- Records for processing
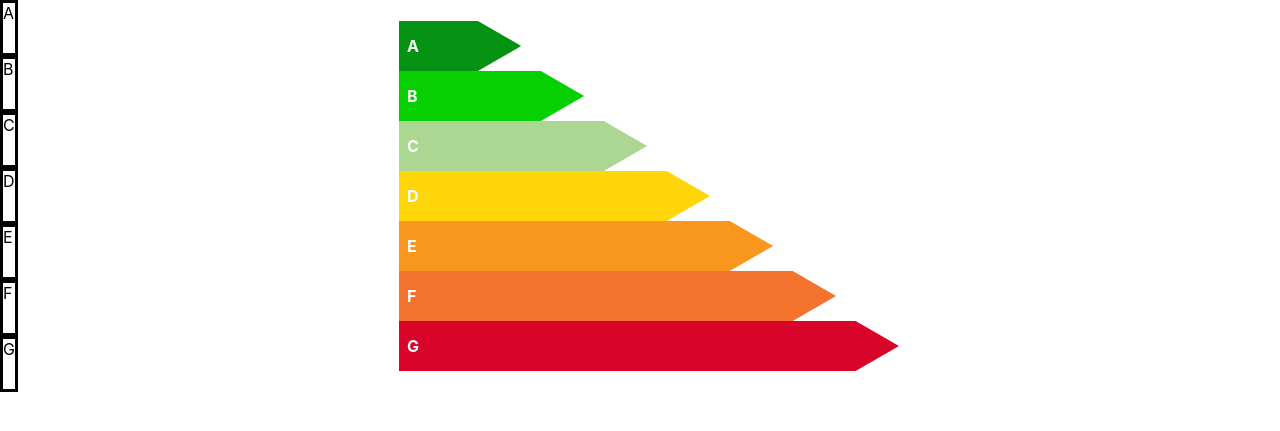
Repository: abdouAppcraft/Predict-DPE
Page: /result
An editor plug-in stored every save of this project. The page is shown before and after the next save, followed by the edit.
The browser window is 1280 px wide. The pictures show the whole page.
The project was rebuilt for these pictures with package versions that can differ from the ones it lists, and the page was loaded fresh each time. Also part of the build but not shown: src/hooks/useDpeOptions.tsx, src/strings/string.ts, src/utils/computeData.ts, src/screens/PredictForm/PredictForm.css, src/screens/PredictForm/PredictForm.tsx.

Above is the page before, as saved 2024-06-12 10:17:02.

### src/App.tsx
import React from "react";
import PredictForm from "./screens/PredictForm/PredictForm";
import { createBrowserRouter, RouterProvider } from "react-router-dom";
import Result from "./screens/Result/Result";

const router = createBrowserRouter([
  {
    path: "/",
    Component: PredictForm,
  },
  {
    path: "/result",
    Component: Result,
  },
]);

const App: React.FC = () => {
  return (
    <>
      <RouterProvider router={router} />
    </>
  );
};

export default App;

### src/screens/Result/Result.tsx
import React from "react";
import "./Result.css";
import { DpeGesType } from "../PredictForm/PredictForm";

interface Props extends Partial<DpeGesType> {}

const letter = [
  { label: "G", color: "#d90429" },
  { label: "F", color: "#f3722c" },
  { label: "E", color: "#f8961e" },
  { label: "D", color: "#ffd60a" },
  { label: "C", color: "#ACD793" },
  { label: "B", color: "#06D001" },
  { label: "A", color: "#059212" },
];

const Result: React.FC<Props> = (props) => {
  return (
    <div style={{ display: "flex" }}>
      <div
        style={{
          display: "flex",
          flexDirection: "column-reverse",
          justifyContent: "space-between",
        }}
      >
        {letter.map((l) => {
          return <div style={{ height: 50, border: "solid" }}>{l.label}</div>;
        })}
      </div>
      <div
        style={{
          flex: 1,
          maxWidth: 500,
          display: "flex",
          flexDirection: "column-reverse",
          margin: "auto",
        }}
      >
        {letter.map((l, index) => (
          <ResultItem {...l} flex={(letter.length - index) / letter.length} />
        ))}
      </div>
    </div>
  );
};

export default Result;

const ResultItem: React.FC<{ flex: number; label: string; color: string }> = ({
  flex,
  label,
  color,
}) => {
  return (
    <div>
      <div style={{ display: "flex", height: 50 }}>
        <div
          style={{
            flex,
            backgroundColor: color,
            placeContent: "center",
            fontWeight: "bold",
            color: "white",
            padding: ".5rem",
          }}
        >
          {label}
        </div>
        <div style={{ backgroundColor: color }} className=" triangle"></div>
      </div>
    </div>
  );
};

### src/screens/Result/Result.css
/* HTML: <div class="triangle"></div> */
.shape {
    background: linear-gradient(45deg,#FA6900,#C02942);

}

.triangle {
    aspect-ratio: cos(30deg);
    clip-path: polygon(0 0,100% 50%,0 100%);
  }

Loaded but not shown: public/index.html (common file); src/index.tsx (common file); src/index.css (common file); src/reportWebVitals.ts (common file)

After the next save:
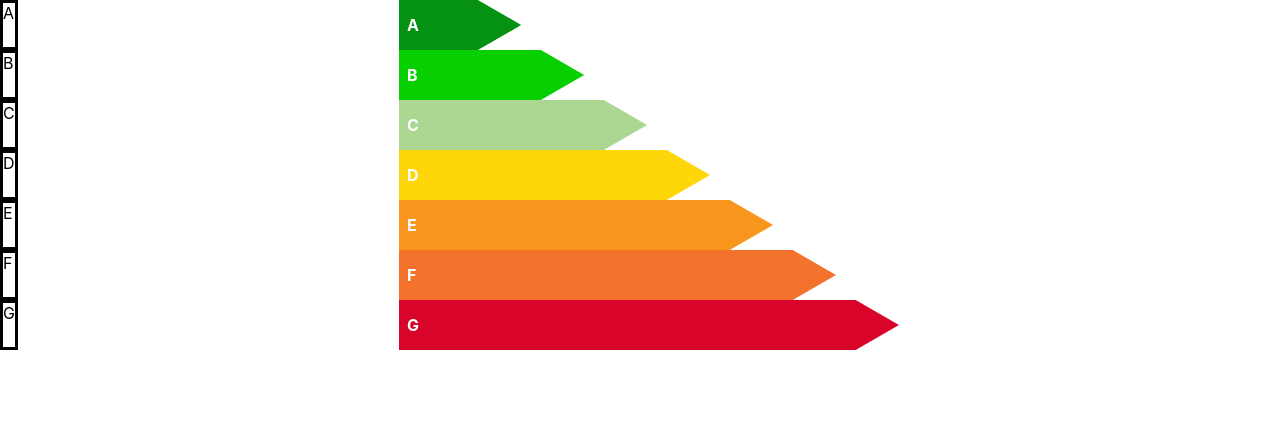
Saved 23 s later.
--- a/src/screens/Result/Result.tsx
+++ b/src/screens/Result/Result.tsx
@@ -25,7 +25,13 @@ const Result: React.FC<Props> = (props) => {
         }}
       >
         {letter.map((l) => {
-          return <div style={{ height: 50, border: "solid" }}>{l.label}</div>;
+          return (
+            <div
+              style={{ height: 50, border: "solid", boxSizing: "border-box" }}
+            >
+              {l.label}
+            </div>
+          );
         })}
       </div>
       <div
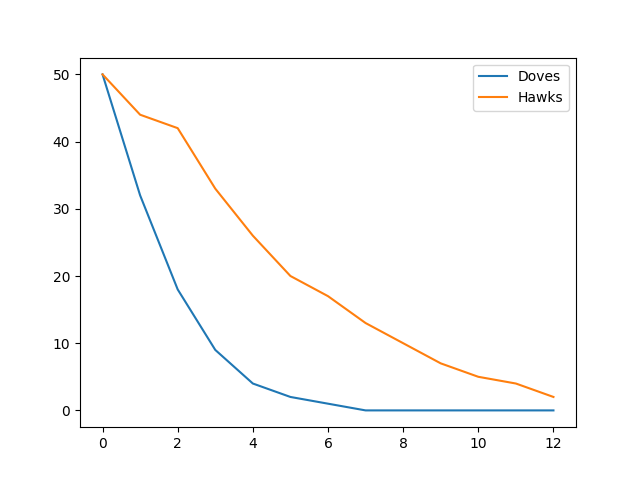
Repository: PatLaCisay/python-hawkdove-master
Script's output: python hawkdove.py
An editor plug-in stored every save of this project. The script's output is shown before and after the next save, followed by the edit.
Random numbers start from a fixed seed.

Above is the script's output before, as saved 2023-03-07 14:41:30.

After the next save:
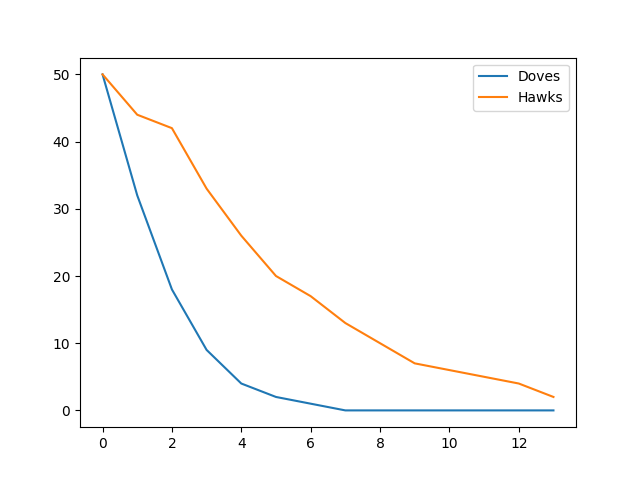
Saved 21 s later.
--- a/hawkdove.py
+++ b/hawkdove.py
@@ -17,7 +17,7 @@ ENERGY_REQUIRED_FOR_REPRODUCTION = 20
 ENERGY_LOSS_FROM_FIGHTING = 200
 ENERGY = 30
 
-ENERGY_REQUIRED_FOR_LIVING = 20
+ENERGY_REQUIRED_FOR_LIVING = 10
 
 STATUS_ACTIVE = "active"
 STATUS_ASLEEP = "asleep"
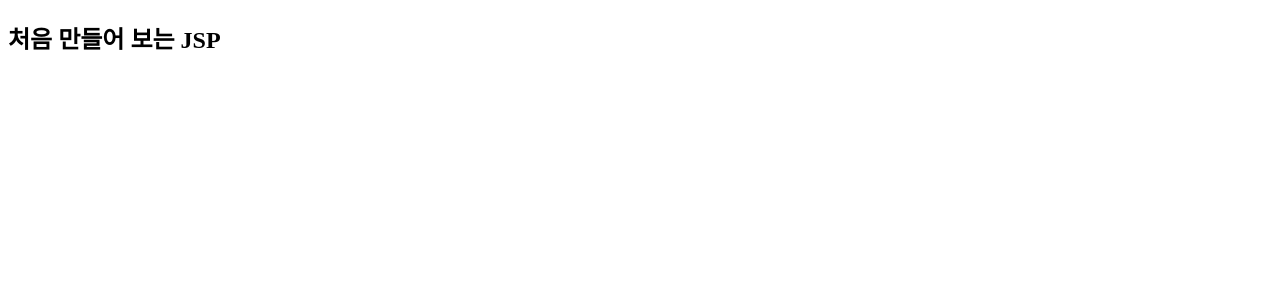
Repository: iamstudybox00/JSP_Servlet
Page: http://localhost/MustHaveJSP/HelloJSP.jsp
An editor plug-in stored every save of this project. The page is shown before and after the next save, followed by the edit.
The browser window is 1280 px wide. The pictures show the whole page.
The page is served by Tomcat 10.

Above is the page before, as saved 2025-05-02 02:07:47.

After the next save:
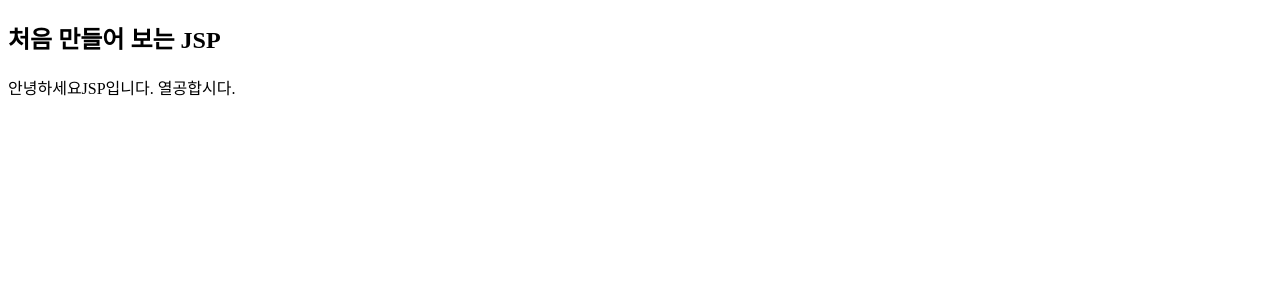
Saved 65 s later.
--- a/MustHaveJSP/src/main/webapp/HelloJSP.jsp
+++ b/MustHaveJSP/src/main/webapp/HelloJSP.jsp
@@ -12,5 +12,10 @@
 	</head>
 	<body>
 		<h2>처음 만들어 보는 <%= str1 %></h2>
+		<p>
+			<%
+				out.println(str2 + str1 + "입니다. 열공합시다.");
+			%>
+		</p>
 	</body>
 </html>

- About this task
Keep only those lines of the records that hold "color", and return them.

- Worked solution
  { label: "G", color: "#d90429" },
  { label: "F", color: "#f3722c" },
  { label: "E", color: "#f8961e" },
  { label: "D", color: "#ffd60a" },
  { label: "C", color: "#ACD793" },
  { label: "B", color: "#06D001" },
  { label: "A", color: "#059212" },
const ResultItem: React.FC<{ flex: number; label: string; color: string }> = ({
  color,
            backgroundColor: color,
            color: "white",
        <div style={{ backgroundColor: color }} className=" triangle"></div>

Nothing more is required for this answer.